## PROBLEM TO SOLVE
Your task is to find every line of the listing that includes "create" and copy it.

## EXTRACTED MATERIAL
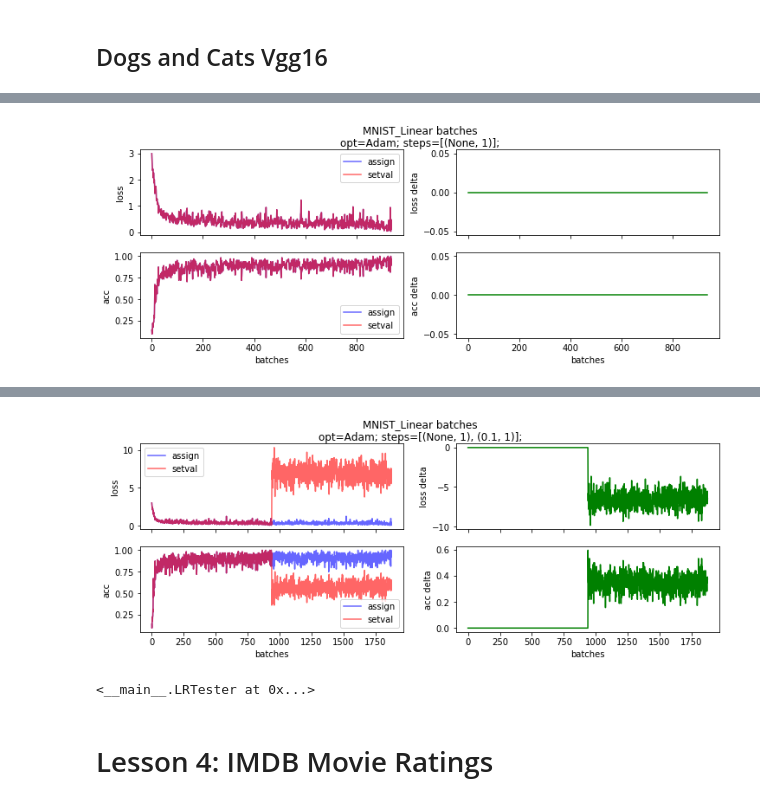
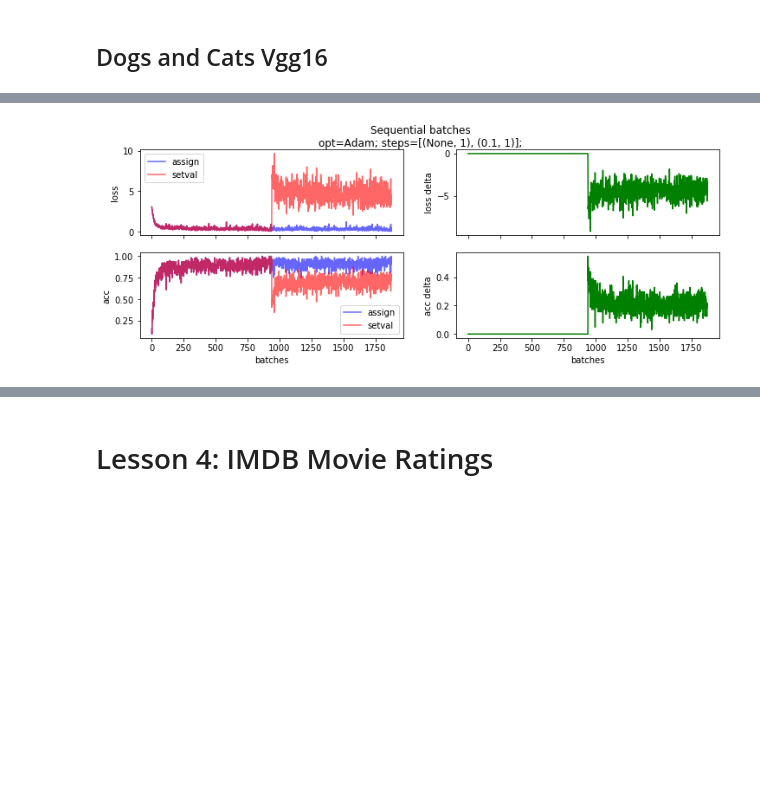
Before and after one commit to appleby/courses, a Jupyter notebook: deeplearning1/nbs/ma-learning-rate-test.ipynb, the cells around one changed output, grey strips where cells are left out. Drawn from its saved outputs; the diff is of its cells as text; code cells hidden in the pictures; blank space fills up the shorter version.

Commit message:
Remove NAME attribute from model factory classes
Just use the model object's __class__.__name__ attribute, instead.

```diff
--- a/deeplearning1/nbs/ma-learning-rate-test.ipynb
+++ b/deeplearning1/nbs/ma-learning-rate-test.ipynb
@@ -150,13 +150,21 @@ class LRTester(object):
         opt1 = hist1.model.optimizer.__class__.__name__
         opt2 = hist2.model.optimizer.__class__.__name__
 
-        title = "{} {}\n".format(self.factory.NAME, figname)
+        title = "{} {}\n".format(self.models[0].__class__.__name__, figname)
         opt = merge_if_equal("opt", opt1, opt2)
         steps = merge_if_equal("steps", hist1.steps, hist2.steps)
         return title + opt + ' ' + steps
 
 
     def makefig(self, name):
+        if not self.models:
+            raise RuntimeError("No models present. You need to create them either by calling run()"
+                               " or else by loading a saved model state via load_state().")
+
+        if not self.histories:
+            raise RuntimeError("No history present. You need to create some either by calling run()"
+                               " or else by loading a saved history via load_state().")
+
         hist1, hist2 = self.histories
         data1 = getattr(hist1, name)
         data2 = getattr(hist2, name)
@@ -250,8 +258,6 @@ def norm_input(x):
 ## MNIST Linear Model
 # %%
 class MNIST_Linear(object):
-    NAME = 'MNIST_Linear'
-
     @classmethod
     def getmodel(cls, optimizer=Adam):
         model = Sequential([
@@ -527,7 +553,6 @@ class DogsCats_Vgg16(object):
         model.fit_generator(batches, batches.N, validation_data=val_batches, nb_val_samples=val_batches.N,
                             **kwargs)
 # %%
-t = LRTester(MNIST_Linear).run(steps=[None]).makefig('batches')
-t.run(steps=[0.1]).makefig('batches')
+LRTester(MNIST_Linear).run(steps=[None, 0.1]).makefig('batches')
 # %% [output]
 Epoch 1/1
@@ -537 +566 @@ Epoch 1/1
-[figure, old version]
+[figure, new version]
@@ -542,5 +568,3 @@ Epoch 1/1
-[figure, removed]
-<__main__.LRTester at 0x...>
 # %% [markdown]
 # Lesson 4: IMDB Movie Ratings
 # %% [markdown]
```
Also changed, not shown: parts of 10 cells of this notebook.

## RESULT FOR THIS TASK
+            raise RuntimeError("No models present. You need to create them either by calling run()"
+            raise RuntimeError("No history present. You need to create some either by calling run()"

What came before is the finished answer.